he must also apply to that work a special knowledge and skill relative thereto; such as an architect, making special profession of that class of work, ought naturally to possess. Thus we see the necessity for engaging an architect in work to which he is accustomed. Apart from any special circumstances of his appointment, the architect's first duty is to obtain an ilitimate knowledge of the proposed site ; its inherent capabilities or deficiencies, as the case may be, for the class of building intended to be erected ; the statutory obligations or district bye-laws, if any, affecting the site ; its pdsition with regard to the obtaining of materials ; and the rights over it, if any, possessed by third parties, such, for example, as rights of way, rights of light, &c. The results of such investigation should be reported to the principal ; and where necessary legal and scientific advice taken, and agreements effected. Default in this may entail stoppage of building, damages, and costs ; and of these the architect may have to bear a share; not only any claimed by his principal, but also those claimed by a builder prejudiced thereby.
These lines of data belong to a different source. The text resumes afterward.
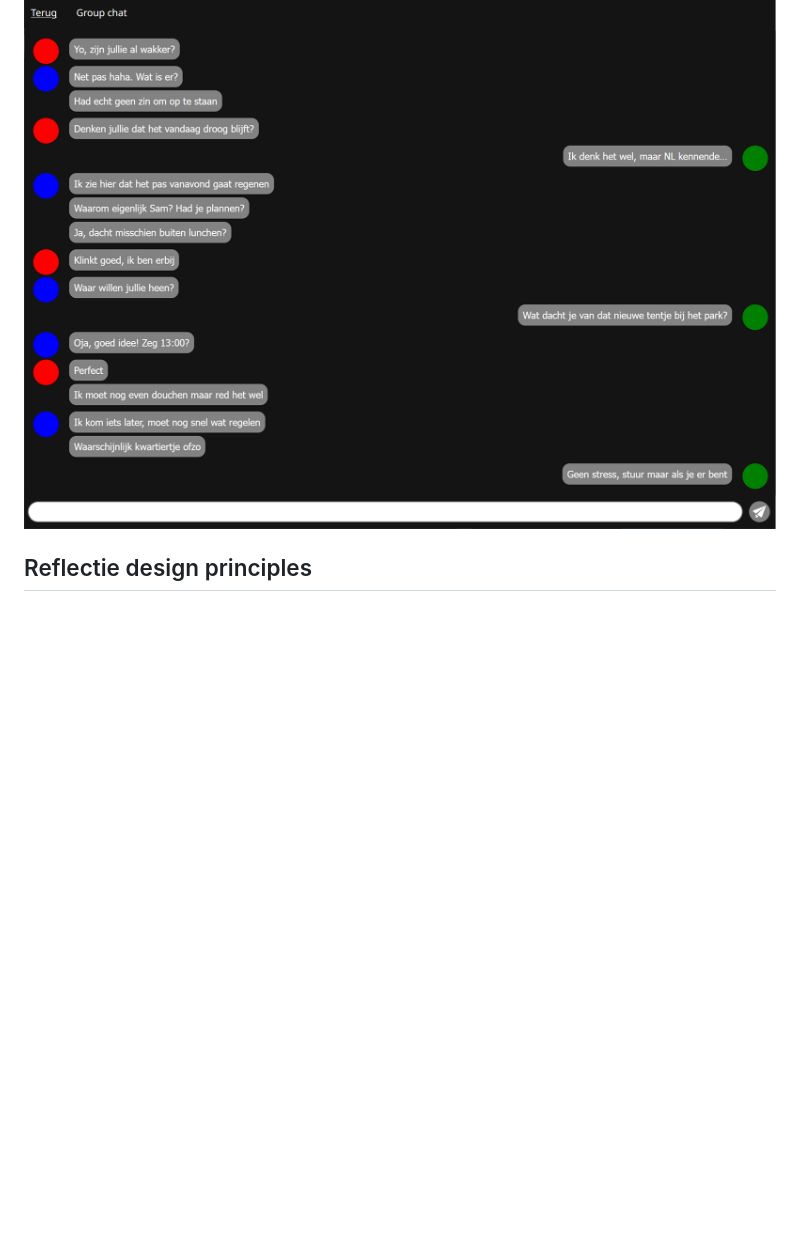
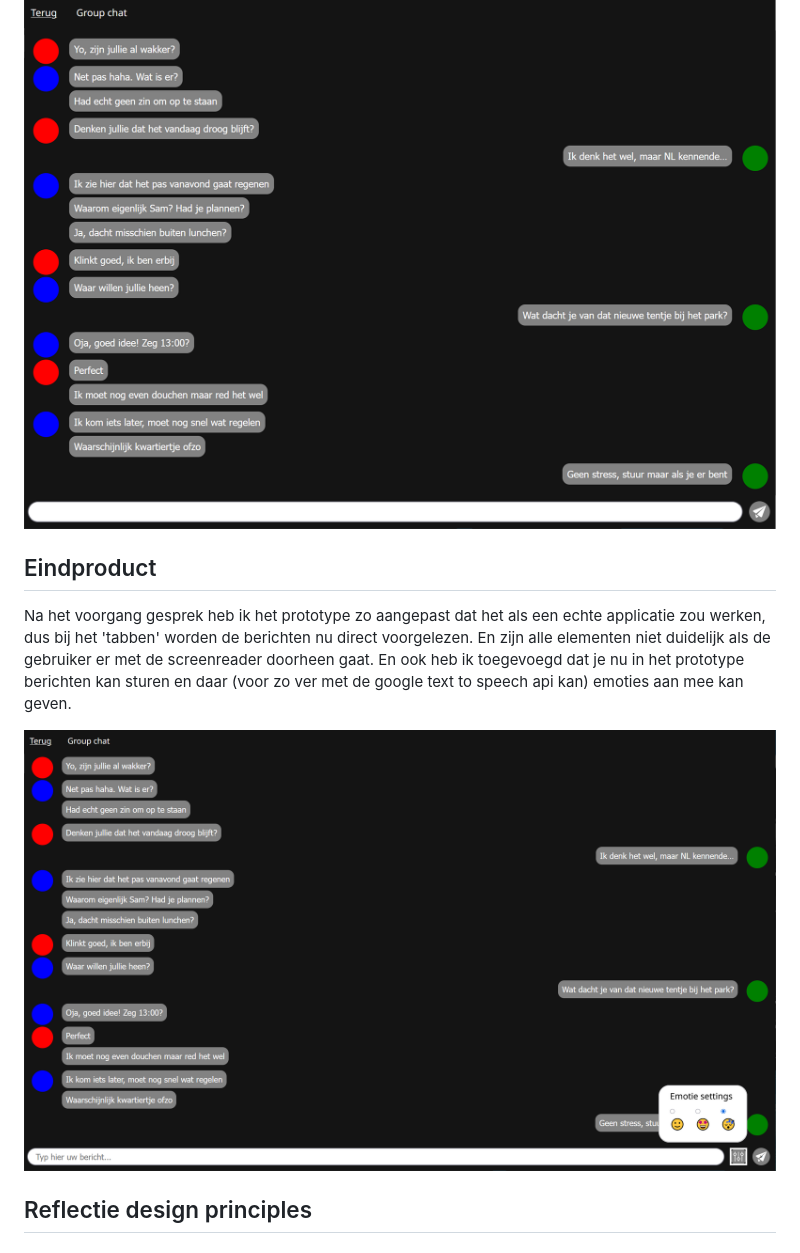
Before and after one commit to SennaHoving/HCD, a Markdown page: README.md, the part around the change. Drawn GitHub-style; pictures changed too: screenshots/eindproduct.png (added); blank space fills up the shorter version.

Commit message:
eindproduct readme

```diff
--- a/README.md
+++ b/README.md
@@ -79,6 +79,11 @@ Verder nog wat nodige dingen zijn readme bijwerken, en reflectie design principl
 
 ![Concept week 4](/screenshots/week4.png)
 
+## Eindproduct
+Na het voorgang gesprek heb ik het prototype zo aangepast dat het als een echte applicatie zou werken, dus bij het 'tabben' worden de berichten nu direct voorgelezen. En zijn alle elementen niet duidelijk als de gebruiker er met de screenreader doorheen gaat. En ook heb ik toegevoegd dat je nu in het prototype berichten kan sturen en daar (voor zo ver met de google text to speech api kan) emoties aan mee kan geven.
+
+![Eindproduct](/screenshots/eindproduct.png)
+
 ## Reflectie design principles
 ### Study Situation
 Voor het eerste principle het ik tijdens dit project niet alle contexten in gedachte gehouden, maar juist de focus gelegd op een context, namelijk die van Berend. Hiervoor was het vooral nuttig om tijdens de test momenten te kunnen zien hoe Berend met het web omging. Hierbij heb ik vooral gemerkt dat Berend natuurlijk veel gebruikt maakt van zijn screenreader, maar daardoor kreeg ik pas echt door dat hij echt maar met één aspect op een website tegelijker tijd bezig kan zijn en dat hij alles na waar de focus nu ligt niet doorheeft.
```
The next duty of the architect is the pre paration of the plans. In this he may require the assistance of a quantity surveyor; but before engaging one, special authority should be obtained from the principal. Otherwise, the architect may have to pay for the surveyor himself and be unable to claim this out - of - pocket from his principal. These things having been done, and all things arranged con formably therein to the principal's instructions, especially as to the cost of the building, tenders should be obtained from builders, and when accepted a building contract entered into. Here both principal and architect will seek the aid of the lawyer, and some part of what they may learn from him respecting this most important element in building, we will inform the reader under the heading BUILDING CONTRACT. Without express warranty, none will be implied in the plans, specifications, and quantities supplied by the architect to the builder. And if there be no lack therein of ordinary professional skill and care, time architect is not liable to his principal for any damage resulting from mistakes therein. If, however, they are inaccurate and incomplete as a result of collusion between the architect and his principal, the former would be liable equally with the latter to the builder in respect of any damage resulting therefrom. As to the architect's powers to vary and modify the general scheme of the building, these depend upon the building contract ; for apart from that, the principal's express authority would be requisite, and the builder also must be consulted. But in the case of petty details, incidental to the work, the architect has a com plete authority. There being the legitimate rights of the builder to be considered, as well as those of his principal, the architect must exercise his powers with the utmost discrimination and justice.

Page: 1 2 3